These images of the California missions show the transformation of the mission structures over the past two centuries. Some show the types of people who would have lived in or visited the missions. The missions mark California’s Spanish colonial past, and remain today as sites for community gatherings and heritage.
Establishing religious authority to convert Native Californians to Catholicism was central to Spanish colonization. Spain’s 21 California missions stretched along the El Camino Real route linking San Diego to Sonoma. This mission system was established in the late 18th century, largely under the guidance of Father Junipero Serra. Serra, a politically powerful Franciscan priest, personally founded ine missions, expanding the system into Alta California.
Father Serra performed thousands of Native American baptisms. His burial site at Mission Carmel continued to be a veneration site long after his death in 1784, as we see in the photographs of soldiers and people surrounding his grave in 1882.
Early sketches of mission life, such as the image of dancing Native Americans at Mission San Francisco de Assisi (later Mission Dolores) and the scene of the same mission’s outbuildings, show the missions as a living place where different groups interacted to create the mission community.
Coerced Native American labor was crucial to the construction and survival of each mission. With Mexico’s independence and decision to secularize the missions, Native Americans were released from previous arrangements made with the Spanish religious authority. Without this captive labor, many missions did not survive. Several images show mission buildings crumbling or overgrown with vegetation by the late 19th century. Although several missions decayed beyond repair, many continue to be restored by the communities that have evolved alongside them. For instance, the 1930 photograph of the heavily scaffolded facade of Mission San Diego demonstrates the community restoration efforts to save the main entrance. Community members of all ages joined in the rededication ceremony that followed.
Photographs show that the missions have become a crucial link to California’s past, and continued to serve changing communities. In the early 20th century, a Native American band and assimilated Native American children were photographed alongside Mission San Diego; a mother and daughter enjoyed the courtyard fountain of Mission Santa Barbara later in the century; and Mission Dolores Park provided housing for refugees after the 1906 earthquake in San Francisco.
Today, mission architectural styles influence modern structures throughout California. Spanish tile roofs, arched walkways, and interior courtyards are the foundation of all mission-style architecture. These materials and techniques were refashioned for the Southern California housing boom in the 1970s, as seen in the Mission Viejo model home photograph — and, as the final photograph shows, on a much smaller scale in elementary school classrooms each year, as California students research and recreate the missions.

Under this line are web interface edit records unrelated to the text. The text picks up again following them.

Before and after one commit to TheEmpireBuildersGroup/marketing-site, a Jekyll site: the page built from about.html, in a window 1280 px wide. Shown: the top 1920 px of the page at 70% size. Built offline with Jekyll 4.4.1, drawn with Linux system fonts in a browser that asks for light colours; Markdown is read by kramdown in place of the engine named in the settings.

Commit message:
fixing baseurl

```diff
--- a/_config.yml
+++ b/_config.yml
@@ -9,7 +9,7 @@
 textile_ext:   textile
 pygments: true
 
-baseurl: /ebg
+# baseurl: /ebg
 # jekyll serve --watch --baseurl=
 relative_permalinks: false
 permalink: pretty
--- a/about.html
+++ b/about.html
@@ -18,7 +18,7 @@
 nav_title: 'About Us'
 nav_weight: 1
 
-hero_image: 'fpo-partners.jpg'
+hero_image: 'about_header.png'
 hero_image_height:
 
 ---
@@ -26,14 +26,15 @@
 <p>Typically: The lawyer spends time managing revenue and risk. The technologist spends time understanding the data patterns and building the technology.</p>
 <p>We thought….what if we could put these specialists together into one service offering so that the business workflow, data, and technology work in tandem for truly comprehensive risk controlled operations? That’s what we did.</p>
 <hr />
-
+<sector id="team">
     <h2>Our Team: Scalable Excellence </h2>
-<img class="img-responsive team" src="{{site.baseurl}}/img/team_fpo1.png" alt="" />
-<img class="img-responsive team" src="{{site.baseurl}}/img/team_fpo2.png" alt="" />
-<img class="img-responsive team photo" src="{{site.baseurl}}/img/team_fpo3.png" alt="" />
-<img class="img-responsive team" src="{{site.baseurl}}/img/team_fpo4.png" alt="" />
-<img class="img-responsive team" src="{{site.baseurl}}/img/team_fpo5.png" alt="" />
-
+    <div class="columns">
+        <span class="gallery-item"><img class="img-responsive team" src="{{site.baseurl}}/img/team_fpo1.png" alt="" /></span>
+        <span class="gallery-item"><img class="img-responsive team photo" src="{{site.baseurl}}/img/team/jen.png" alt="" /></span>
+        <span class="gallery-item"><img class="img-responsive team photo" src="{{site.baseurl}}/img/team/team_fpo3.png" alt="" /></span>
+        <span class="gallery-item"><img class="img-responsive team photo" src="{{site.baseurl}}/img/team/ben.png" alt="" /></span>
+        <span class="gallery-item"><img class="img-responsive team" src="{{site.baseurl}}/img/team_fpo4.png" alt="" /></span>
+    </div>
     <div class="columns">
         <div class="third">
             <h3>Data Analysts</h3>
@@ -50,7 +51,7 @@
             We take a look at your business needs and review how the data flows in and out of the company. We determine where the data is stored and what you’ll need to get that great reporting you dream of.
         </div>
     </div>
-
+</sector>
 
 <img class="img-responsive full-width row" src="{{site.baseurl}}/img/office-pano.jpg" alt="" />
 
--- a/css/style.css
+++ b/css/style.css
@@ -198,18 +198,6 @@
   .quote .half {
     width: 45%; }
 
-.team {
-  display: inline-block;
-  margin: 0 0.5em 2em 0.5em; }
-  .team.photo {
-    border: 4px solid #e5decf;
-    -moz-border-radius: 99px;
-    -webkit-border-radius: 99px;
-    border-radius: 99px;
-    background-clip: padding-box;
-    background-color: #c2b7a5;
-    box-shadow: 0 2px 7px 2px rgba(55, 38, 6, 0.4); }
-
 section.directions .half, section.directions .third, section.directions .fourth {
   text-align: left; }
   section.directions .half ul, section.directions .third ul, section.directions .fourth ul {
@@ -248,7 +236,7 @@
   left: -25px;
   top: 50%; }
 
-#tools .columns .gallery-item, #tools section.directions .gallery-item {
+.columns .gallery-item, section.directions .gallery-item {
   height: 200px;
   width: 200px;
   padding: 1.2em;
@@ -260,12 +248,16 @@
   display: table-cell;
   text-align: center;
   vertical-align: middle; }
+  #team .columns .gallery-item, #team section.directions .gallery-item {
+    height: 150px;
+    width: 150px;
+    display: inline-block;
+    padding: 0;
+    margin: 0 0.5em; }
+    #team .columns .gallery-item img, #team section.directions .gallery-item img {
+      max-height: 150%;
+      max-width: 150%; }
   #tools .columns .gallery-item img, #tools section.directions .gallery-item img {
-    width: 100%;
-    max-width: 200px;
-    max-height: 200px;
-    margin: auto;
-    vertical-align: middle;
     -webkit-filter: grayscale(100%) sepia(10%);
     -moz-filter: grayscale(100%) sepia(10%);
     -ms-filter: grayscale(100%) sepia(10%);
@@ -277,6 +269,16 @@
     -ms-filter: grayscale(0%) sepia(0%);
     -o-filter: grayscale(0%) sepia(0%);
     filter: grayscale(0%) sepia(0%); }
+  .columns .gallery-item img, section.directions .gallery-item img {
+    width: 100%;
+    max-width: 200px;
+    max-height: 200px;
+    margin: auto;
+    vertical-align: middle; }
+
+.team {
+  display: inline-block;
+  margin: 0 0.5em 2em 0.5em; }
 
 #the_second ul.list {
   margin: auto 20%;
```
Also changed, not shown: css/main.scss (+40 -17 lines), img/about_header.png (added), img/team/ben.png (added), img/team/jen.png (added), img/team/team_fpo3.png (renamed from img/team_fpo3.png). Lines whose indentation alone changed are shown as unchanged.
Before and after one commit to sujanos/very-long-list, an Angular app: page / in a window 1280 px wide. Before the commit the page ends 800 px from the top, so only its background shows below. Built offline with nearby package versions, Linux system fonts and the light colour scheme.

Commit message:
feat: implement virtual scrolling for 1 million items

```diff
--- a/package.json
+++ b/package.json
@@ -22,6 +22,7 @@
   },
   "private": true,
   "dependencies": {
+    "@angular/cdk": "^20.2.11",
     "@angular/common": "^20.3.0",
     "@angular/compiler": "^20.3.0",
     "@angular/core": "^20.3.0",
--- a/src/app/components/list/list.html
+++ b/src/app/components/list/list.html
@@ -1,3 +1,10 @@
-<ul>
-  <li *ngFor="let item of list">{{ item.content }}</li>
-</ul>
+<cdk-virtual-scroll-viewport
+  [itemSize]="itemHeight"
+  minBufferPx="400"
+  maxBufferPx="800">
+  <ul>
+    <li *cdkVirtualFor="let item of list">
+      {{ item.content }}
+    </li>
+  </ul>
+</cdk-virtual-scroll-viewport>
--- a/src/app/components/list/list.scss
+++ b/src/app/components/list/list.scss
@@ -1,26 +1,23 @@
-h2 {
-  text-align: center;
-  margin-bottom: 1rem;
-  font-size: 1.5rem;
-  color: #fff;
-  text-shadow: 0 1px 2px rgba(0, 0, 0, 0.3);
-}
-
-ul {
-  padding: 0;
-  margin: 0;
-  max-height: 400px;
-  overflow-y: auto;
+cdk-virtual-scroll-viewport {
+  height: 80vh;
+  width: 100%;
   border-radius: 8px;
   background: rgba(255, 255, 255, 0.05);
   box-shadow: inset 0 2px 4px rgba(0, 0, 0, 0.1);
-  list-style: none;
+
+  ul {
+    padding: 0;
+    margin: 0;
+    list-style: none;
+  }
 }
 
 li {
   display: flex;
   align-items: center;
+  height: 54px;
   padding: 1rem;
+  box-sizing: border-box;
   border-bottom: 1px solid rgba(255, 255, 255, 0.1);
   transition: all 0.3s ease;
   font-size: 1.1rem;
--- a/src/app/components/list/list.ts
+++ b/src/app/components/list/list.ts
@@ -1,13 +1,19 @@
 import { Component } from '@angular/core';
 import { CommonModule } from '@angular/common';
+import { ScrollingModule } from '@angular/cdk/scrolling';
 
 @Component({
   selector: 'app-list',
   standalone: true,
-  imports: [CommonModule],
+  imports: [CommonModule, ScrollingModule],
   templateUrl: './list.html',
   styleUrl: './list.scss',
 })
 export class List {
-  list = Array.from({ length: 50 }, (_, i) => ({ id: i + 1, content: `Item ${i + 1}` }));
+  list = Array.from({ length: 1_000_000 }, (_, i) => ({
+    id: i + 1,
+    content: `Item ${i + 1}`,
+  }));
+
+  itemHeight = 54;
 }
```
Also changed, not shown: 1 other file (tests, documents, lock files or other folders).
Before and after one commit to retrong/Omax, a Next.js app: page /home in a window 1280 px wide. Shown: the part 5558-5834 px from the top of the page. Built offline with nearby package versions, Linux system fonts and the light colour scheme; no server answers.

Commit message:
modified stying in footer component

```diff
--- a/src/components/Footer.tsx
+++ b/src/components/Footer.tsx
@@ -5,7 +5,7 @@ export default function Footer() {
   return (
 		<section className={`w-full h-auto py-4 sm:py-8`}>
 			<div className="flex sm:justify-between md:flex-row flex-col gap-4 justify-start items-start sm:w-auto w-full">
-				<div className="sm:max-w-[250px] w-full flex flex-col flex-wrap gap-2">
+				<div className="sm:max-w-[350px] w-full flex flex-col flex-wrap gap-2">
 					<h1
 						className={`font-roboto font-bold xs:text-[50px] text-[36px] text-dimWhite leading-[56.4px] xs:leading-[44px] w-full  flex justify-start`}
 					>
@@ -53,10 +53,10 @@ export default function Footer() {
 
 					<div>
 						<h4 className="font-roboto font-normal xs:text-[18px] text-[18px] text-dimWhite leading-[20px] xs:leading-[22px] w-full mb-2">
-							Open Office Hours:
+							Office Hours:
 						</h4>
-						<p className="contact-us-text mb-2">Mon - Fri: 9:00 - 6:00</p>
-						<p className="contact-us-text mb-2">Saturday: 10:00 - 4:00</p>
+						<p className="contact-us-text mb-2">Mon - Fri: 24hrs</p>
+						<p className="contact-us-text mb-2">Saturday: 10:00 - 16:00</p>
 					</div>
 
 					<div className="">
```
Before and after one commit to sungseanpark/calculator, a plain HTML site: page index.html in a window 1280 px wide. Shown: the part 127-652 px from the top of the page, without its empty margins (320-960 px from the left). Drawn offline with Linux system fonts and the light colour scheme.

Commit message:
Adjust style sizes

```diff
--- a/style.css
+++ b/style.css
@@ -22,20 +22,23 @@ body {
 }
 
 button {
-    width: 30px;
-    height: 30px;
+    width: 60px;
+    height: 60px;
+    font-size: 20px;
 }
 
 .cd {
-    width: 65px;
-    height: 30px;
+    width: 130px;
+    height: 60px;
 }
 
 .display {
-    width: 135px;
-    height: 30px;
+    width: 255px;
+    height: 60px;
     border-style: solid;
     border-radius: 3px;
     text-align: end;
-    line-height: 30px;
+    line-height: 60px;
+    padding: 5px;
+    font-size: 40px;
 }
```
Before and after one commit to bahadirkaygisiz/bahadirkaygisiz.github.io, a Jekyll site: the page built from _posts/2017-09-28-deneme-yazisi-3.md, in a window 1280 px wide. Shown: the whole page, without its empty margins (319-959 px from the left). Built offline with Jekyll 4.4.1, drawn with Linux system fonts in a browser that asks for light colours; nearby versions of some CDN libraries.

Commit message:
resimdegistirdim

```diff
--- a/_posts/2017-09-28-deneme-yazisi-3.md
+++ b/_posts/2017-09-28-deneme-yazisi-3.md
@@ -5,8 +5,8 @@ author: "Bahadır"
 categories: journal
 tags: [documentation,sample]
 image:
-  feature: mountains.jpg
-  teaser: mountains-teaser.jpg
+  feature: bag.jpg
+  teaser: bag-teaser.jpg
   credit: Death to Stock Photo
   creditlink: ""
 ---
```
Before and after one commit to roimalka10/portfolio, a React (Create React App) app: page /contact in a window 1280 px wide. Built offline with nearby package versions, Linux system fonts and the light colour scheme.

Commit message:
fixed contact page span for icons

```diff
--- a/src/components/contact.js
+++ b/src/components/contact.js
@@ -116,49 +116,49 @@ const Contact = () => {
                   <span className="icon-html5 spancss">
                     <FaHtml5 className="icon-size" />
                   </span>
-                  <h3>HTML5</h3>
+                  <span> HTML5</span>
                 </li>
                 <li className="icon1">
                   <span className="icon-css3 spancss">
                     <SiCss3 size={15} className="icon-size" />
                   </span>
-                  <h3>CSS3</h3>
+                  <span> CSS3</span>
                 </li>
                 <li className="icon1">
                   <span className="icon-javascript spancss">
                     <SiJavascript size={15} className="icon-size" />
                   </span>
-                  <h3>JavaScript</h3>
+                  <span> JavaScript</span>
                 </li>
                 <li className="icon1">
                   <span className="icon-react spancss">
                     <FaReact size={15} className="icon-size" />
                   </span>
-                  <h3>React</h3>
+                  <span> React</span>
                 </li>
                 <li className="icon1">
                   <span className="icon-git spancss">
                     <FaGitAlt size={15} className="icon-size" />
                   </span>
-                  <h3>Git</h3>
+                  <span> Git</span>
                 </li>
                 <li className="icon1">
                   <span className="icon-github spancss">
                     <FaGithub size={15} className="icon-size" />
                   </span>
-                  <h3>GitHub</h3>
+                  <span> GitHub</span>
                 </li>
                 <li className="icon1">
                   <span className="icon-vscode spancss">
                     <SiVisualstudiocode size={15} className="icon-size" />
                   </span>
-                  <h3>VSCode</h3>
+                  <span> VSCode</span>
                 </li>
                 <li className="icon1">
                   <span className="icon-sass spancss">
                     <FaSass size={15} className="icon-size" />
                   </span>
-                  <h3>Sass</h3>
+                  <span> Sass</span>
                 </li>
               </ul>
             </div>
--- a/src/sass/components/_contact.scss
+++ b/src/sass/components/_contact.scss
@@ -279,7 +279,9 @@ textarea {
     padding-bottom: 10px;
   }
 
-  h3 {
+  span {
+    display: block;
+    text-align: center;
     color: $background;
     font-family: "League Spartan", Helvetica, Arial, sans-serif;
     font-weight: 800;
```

The list of missions is not intended to be complete; it reflects what is available in the collection at this time. As new items are added to the collection, this list will be updated.